Sleep Habits and Independence

    Sound Sleep Advice and a Halloween Plan

    957
    0

    Q: I gave in this summer and let my 3-year-old fall asleep on the couch most nights while watching her favorite movie. Any ideas for getting her back into her bed and sleeping at an appropriate hour?

    A: Have you ever noticed how 3-year-olds can become rigid, even obsessive, in the habits they attach to? Parents often find they’re afraid to deviate from what the child has attached to because the response from said 3-year-old tends to be loud and dramatic and persistent. Now that you realize this was not a good idea, let’s fix it.

    Because the child becomes extremely attached to specific ways of doing things, it’s best to be direct, avoiding transitional objects, and plans. In other words, go for it!

    Our fairness meter encourages us to modify a behavior like this gradually. But this age child knows only black and white. Gradual is gray. Three-year-olds don’t like gray. They get attached to it and then we change it again! So, jump in with both feet and put your seat belt on, because this age child transitions with a lot of emotion – not logic, not reason. Emotion.

    Together, select a day to return to her bed and regular bedtime ritual. Circle that date and plan what that ritual will be. Write your plan down so it looks very important. Anticipate your child will resist this when the evening arrives. This is because bedtime is almost always a challenging transition for a child. She must detach from you – her source of everything. You will help generate a calm environment for sleep when you offer your child the best of you and your complete attention for just a few moments during the bedtime ritual. Slow your pace, giving her time to adjust. Replace the movie with reading to her in her bed. You might want to use some white noise such as a fan in her room. Television helps many children fall asleep because the noise becomes the brain’s focus rather than the racing thoughts we have as we try to quiet ourselves. White noise can accomplish this as well.

    Now, be very clear in your expectation: “You must stay in your own bed.” You cannot make her go to sleep, so don’t try to control that. Allow her to have books and lovies in her bed that offer comfort and help quiet brain activity as she transitions to sleep. Park yourself outside her room. When you hear her feet hit the floor, immediately enter her room and calmly put her back in her bed without a word. How many times? As many as it takes.

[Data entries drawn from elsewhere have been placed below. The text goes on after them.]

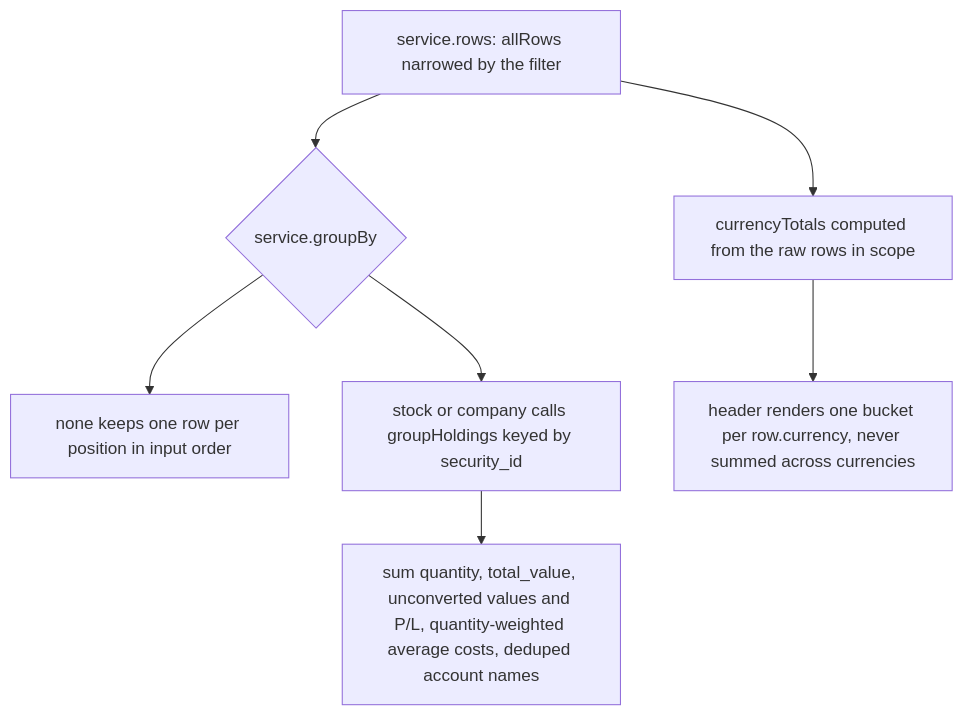
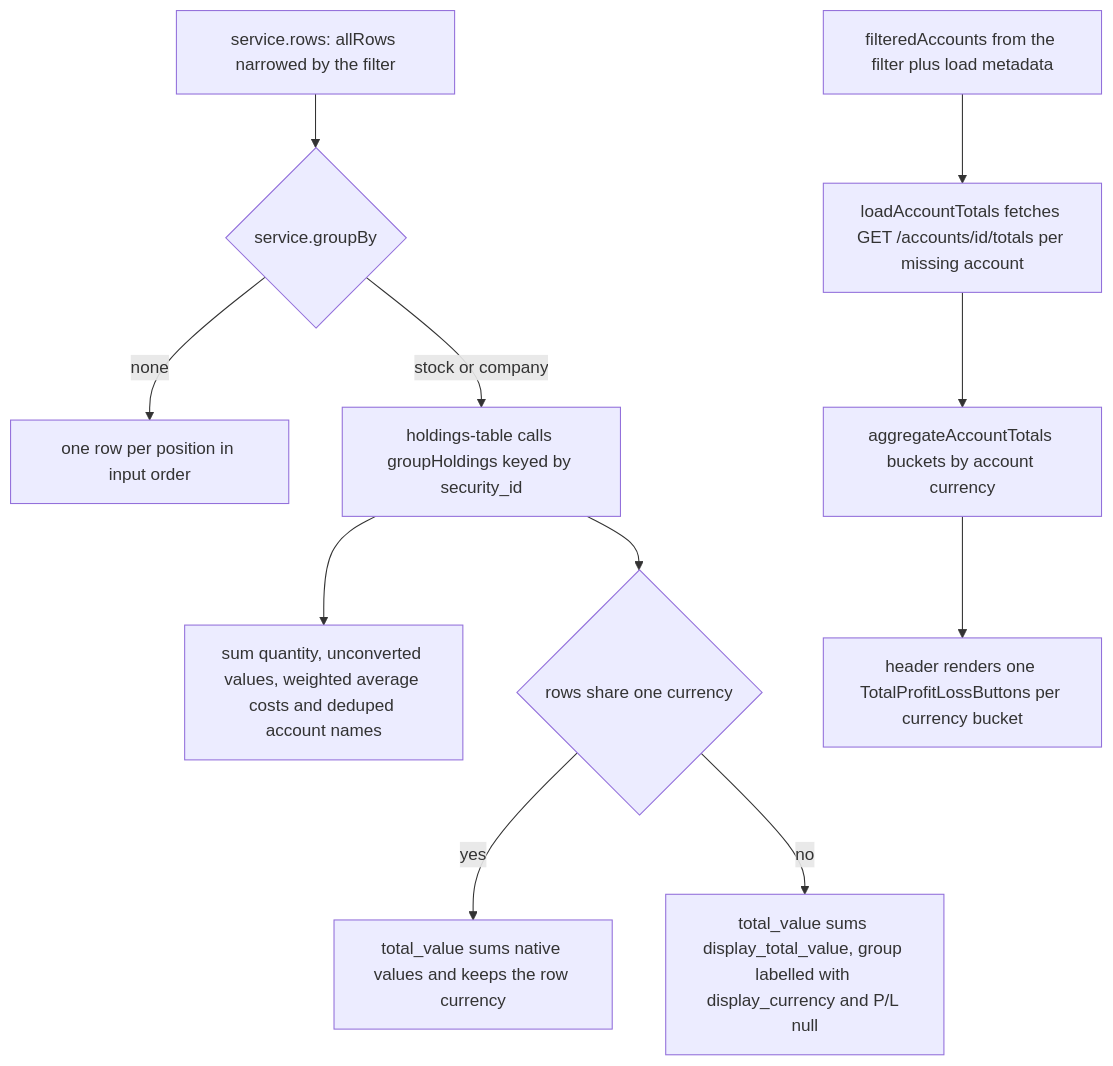
One commit to havekes/retail-portfolio changed the third of 3 diagrams in openwiki/workflows/accounts-and-holdings-views.md. Above: the diagram before and after it, drawn with Mermaid. The commit also changed other lines of this file and 57 other files, not shown here.

````diff
--- a/openwiki/workflows/accounts-and-holdings-views.md
+++ b/openwiki/workflows/accounts-and-holdings-views.md
@@ -549,9 +737,13 @@
 ```mermaid
 flowchart TD
     Rows["service.rows: allRows narrowed by the filter"] --> Mode{"service.groupBy"}
-    Mode --> Flat["none keeps one row per position in input order"]
-    Mode --> Stock["stock or company calls groupHoldings keyed by security_id"]
-    Stock --> Sums["sum quantity, total_value, unconverted values and P/L, quantity-weighted average costs, deduped account names"]
-    Rows --> Buckets["currencyTotals computed from the raw rows in scope"]
-    Buckets --> Render["header renders one bucket per row.currency, never summed across currencies"]
+    Mode -->|"none"| Flat["one row per position in input order"]
+    Mode -->|"stock or company"| Stock["holdings-table calls groupHoldings keyed by security_id"]
+    Stock --> Sums["sum quantity, unconverted values, weighted average costs and deduped account names"]
+    Stock --> Mixed{"rows share one currency"}
+    Mixed -->|"yes"| Native["total_value sums native values and keeps the row currency"]
+    Mixed -->|"no"| Display["total_value sums display_total_value, group labelled with display_currency and P/L null"]
+    Accounts["filteredAccounts from the filter plus load metadata"] --> Totals["loadAccountTotals fetches GET /accounts/id/totals per missing account"]
+    Totals --> Buckets["aggregateAccountTotals buckets by account currency"]
+    Buckets --> Header["header renders one TotalProfitLossButtons per currency bucket"]
 ```
````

    Lulling oneself to sleep is a skill of self-reliance. These are skills that encourage a sense of competence and confidence in a child. To you and I, falling asleep without help is just about the sleep. But to a child, this ability translates to self-reliance. And that is how self-confidence is born. Ample sleep that is the result of a consistent and healthy routine is critical to a child’s physical and psychological development.

    Q: My 12-year-old wants to go trick-or-treating with some friends in our neighborhood, but he does not want me tagging along. Just thinking about this makes me anxious. Is there a right age to allow this kind of thing? Am I wrong to worry?

    A: It is the job of a parent to be aware of the potential dangers inherent in their children’s activities. Sometimes, this awareness becomes worry. Awareness makes us smart; worry makes us anxious. And because children personalize everything, a parent’s anxiety is often experienced by the child as anger and distrust. So, while worry is natural, it is quite counter-productive. Be informed and use that information to assist your child through his evolving independence using education and planning, not fear.

    At the core of your question is the issue of the 12-year-old’s pull toward independence. At the center of this developmental instinct to separate from his parent’s authority is the tween’s need to be trusted to make some of his own decisions and to take healthy risks. Like any muscle that is not exercised, this child’s ability to problem-solve efficiently will atrophy unless he is allowed to try, fail, and try again. The key to helping this age child try something new and be successful is to communicate very clear expectations and physical boundaries. Writing down exactly where he may and may not venture is a visual reminder for a very visual learner. Actually walk through what you have planned together. This supports the experiential learner. Then follow up this experience with a time to evaluate.

    While there is no formula that would suggest a right age for experiences like this, there is a constellation of behaviors that would suggest your 12-year-old might be ready. A child who is predictable and consistent in his compliance and in managing his impulsivity is likely to be successful. And certainly, the child who is willing to hear his parent’s  concerns and collaborate with her in planning for a successful age-appropriate adventure would be demonstrating such readiness.